2. Liquid Nails All Surface - as pictured
3. Caulk Gun - for easy dispensing of the liquid nails
4. Mitre Saw - I have a powered mitre saw but this trim is thin enough you could easily hand saw it with a mitre box + hand saw
5. A level - any will do, the smaller the better
6. Painter's Tape
7. Dremel with sanding attachment (Optional) - as pictured I used this to route out a small space for the mirror clamps.
Step 1: Measure and Cut
You know the old adage...measure twice, cut once! If you do it right, most standard bathroom mirrors can be entirely framed with just two pieces of 8' trim (including the one I linked in the previous step). Measure from the outside to the outside of the mirror and then cut the outside of the angle to that length. My standard mirror size was 30" wide by 36" tall.
The first cut will be simply to mitre the trim. Naturally, when making a square frame, the easiest way is to set the mitre cut to 45 degrees. This also gives you straight seems (straight with respect to the corners of the mirror). There is one thing to remember when cutting the trim...it can only be cut ONE WAY. Unlike a 2x4 or similar piece of wood, the trim is thinner on one side than the other, meaning you cannot simply flip the piece of trim over. You will want the thin side on the INSIDE of the mirror so you will need to mitre the trim using BOTH mitre directions of 45 degrees. See the pictures demonstrating this with a power mitre saw.
Once you make the first, cut you will have the 45 degree edge. Measure from the very point of that edge and mark where the point on the other side would be. Rotate your direction of cut, and mitre the opposite side. Now you will have one piece of the frame.
At this point, you will note on your remaining trim, the angle is opposite of what is needed. You will need to perform another mitre cut to the opposite 45 degrees, essentially cutting off a triangle piece of trim. From there, simply measure, change to the opposite mitre angle, and cut again. At this point, you should have two pieces of cut trim that form have a frame as pictured!

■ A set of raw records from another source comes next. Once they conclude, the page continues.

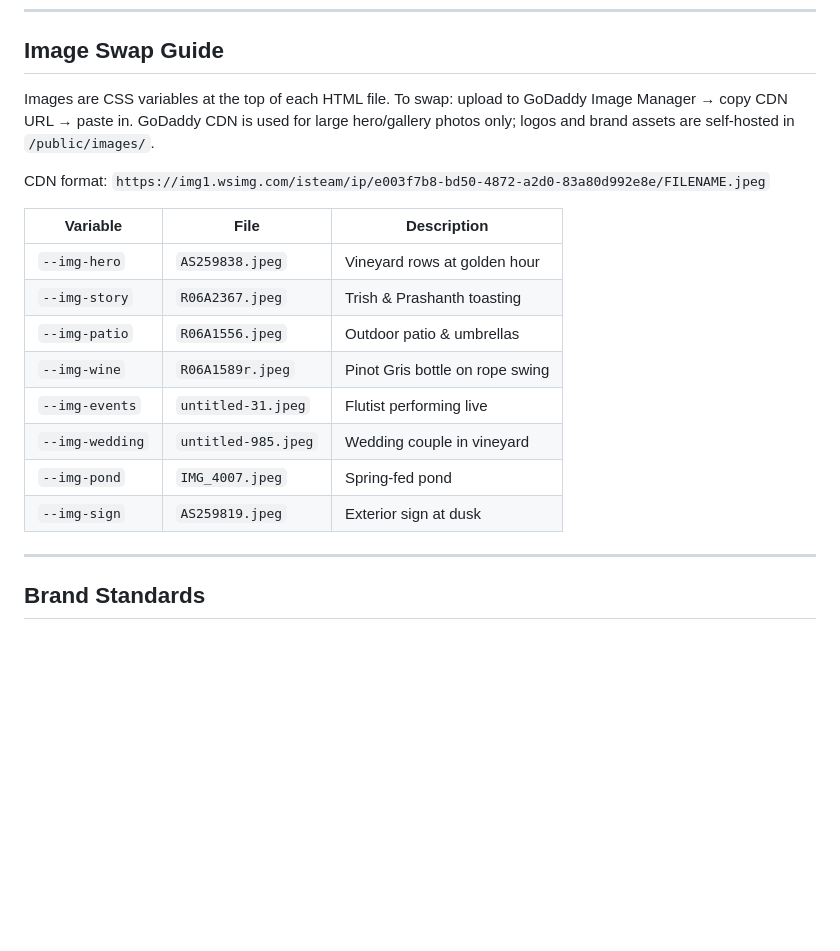
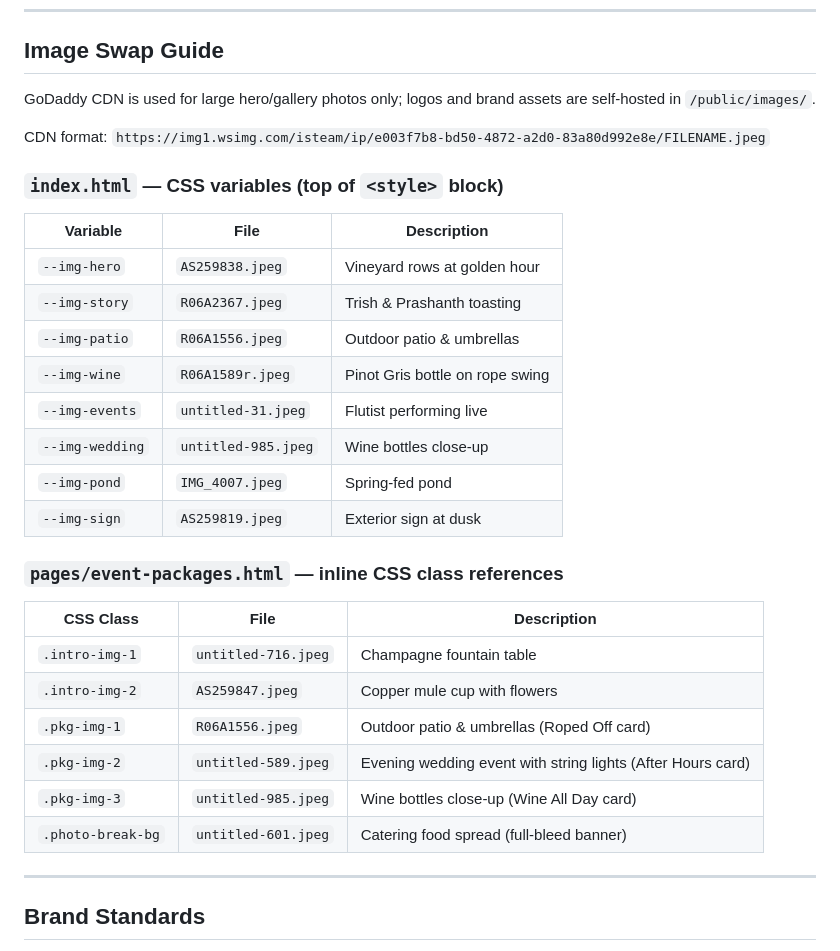
Before and after one commit to paispa/freeruncellars, a Markdown page: README.md, the part around the change. Drawn GitHub-style; blank space fills up the shorter version.

Commit message:
Update Image Swap Guide in README with event-packages image references
Clarifies that the CSS variable table is homepage-only, corrects the
--img-wedding description, and adds a new table for event-packages.html
documenting all six image slots and their current files.

https://claude.ai/code/session_01CzWkWnd1aMKXkPkc4pguho

```diff
--- a/README.md
+++ b/README.md
@@ -164,9 +164,11 @@ https://freeruncellars.com/pages/my-event-page
 
 ## Image Swap Guide
 
-Images are CSS variables at the top of each HTML file. To swap: upload to GoDaddy Image Manager → copy CDN URL → paste in. GoDaddy CDN is used for large hero/gallery photos only; logos and brand assets are self-hosted in `/public/images/`.
+GoDaddy CDN is used for large hero/gallery photos only; logos and brand assets are self-hosted in `/public/images/`.
 
 CDN format: `https://img1.wsimg.com/isteam/ip/e003f7b8-bd50-4872-a2d0-83a80d992e8e/FILENAME.jpeg`
+
+### `index.html` — CSS variables (top of `<style>` block)
 
 | Variable | File | Description |
 |----------|------|-------------|
@@ -175,9 +177,20 @@ CDN format: `https://img1.wsimg.com/isteam/ip/e003f7b8-bd50-4872-a2d0-83a80d992e
 | `--img-patio` | `R06A1556.jpeg` | Outdoor patio & umbrellas |
 | `--img-wine` | `R06A1589r.jpeg` | Pinot Gris bottle on rope swing |
 | `--img-events` | `untitled-31.jpeg` | Flutist performing live |
-| `--img-wedding` | `untitled-985.jpeg` | Wedding couple in vineyard |
+| `--img-wedding` | `untitled-985.jpeg` | Wine bottles close-up |
 | `--img-pond` | `IMG_4007.jpeg` | Spring-fed pond |
 | `--img-sign` | `AS259819.jpeg` | Exterior sign at dusk |
+
+### `pages/event-packages.html` — inline CSS class references
+
+| CSS Class | File | Description |
+|-----------|------|-------------|
+| `.intro-img-1` | `untitled-716.jpeg` | Champagne fountain table |
+| `.intro-img-2` | `AS259847.jpeg` | Copper mule cup with flowers |
+| `.pkg-img-1` | `R06A1556.jpeg` | Outdoor patio & umbrellas (Roped Off card) |
+| `.pkg-img-2` | `untitled-589.jpeg` | Evening wedding event with string lights (After Hours card) |
+| `.pkg-img-3` | `untitled-985.jpeg` | Wine bottles close-up (Wine All Day card) |
+| `.photo-break-bg` | `untitled-601.jpeg` | Catering food spread (full-bleed banner) |
 
 ---
 
```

Step 2: (Optional) Sand Space for Mirror Clamps
My mirrors, and many standard builder mirrors have small clamps holding them to the wall (see picture). In order for our frame to lay flat on the mirror you will need to cut out a small space for those clamps. I used a Dremel with the sanding attachment (as pictured in the first step) to accomplish this.
Simply measure from the edge of the mirrors where those clamps are (they are not necessarily in the same spaces with respect to the edge of the mirror on either side so be sure to measure them all), and mark the back of the trim. Then use your Dremel (or hand sander) to route out a space. See the included picture of the space routed out for the clamps. Most of the mirrors will have four clamps, two on top and two on bottom so you should only have to perform this action on the top and bottom pieces of the frame.
Step 3: Attach Frame to Mirror!
This is it...last step! Now that you have your frame pieces cut, its time to attach them to your mirror. Grab your level, liquid nails (in the caulk gun) and painters tape! Spread the liquid nails on the backside of the frame pieces in a wave pattern as pictured. Then, using the level, place the bottom piece of the frame on the mirror and ensure the bottom edge of the frame aligns with the bottom edge of the mirror. You can double check with the level.
Once you get that in place (the liquid nails should gently hold in place) wrap a piece or two of the painters tape as shown. Then, place the two sides, being careful to align them with the corners of the bottom piece as pictured. Finally, place the top piece.
NOTE: The liquid nails does not dry immediately but it does start to set within 10 minutes or so. I left my tape on for a few hours to ensure it was set.
That's it for the cheap, easy, DIY mirror frame!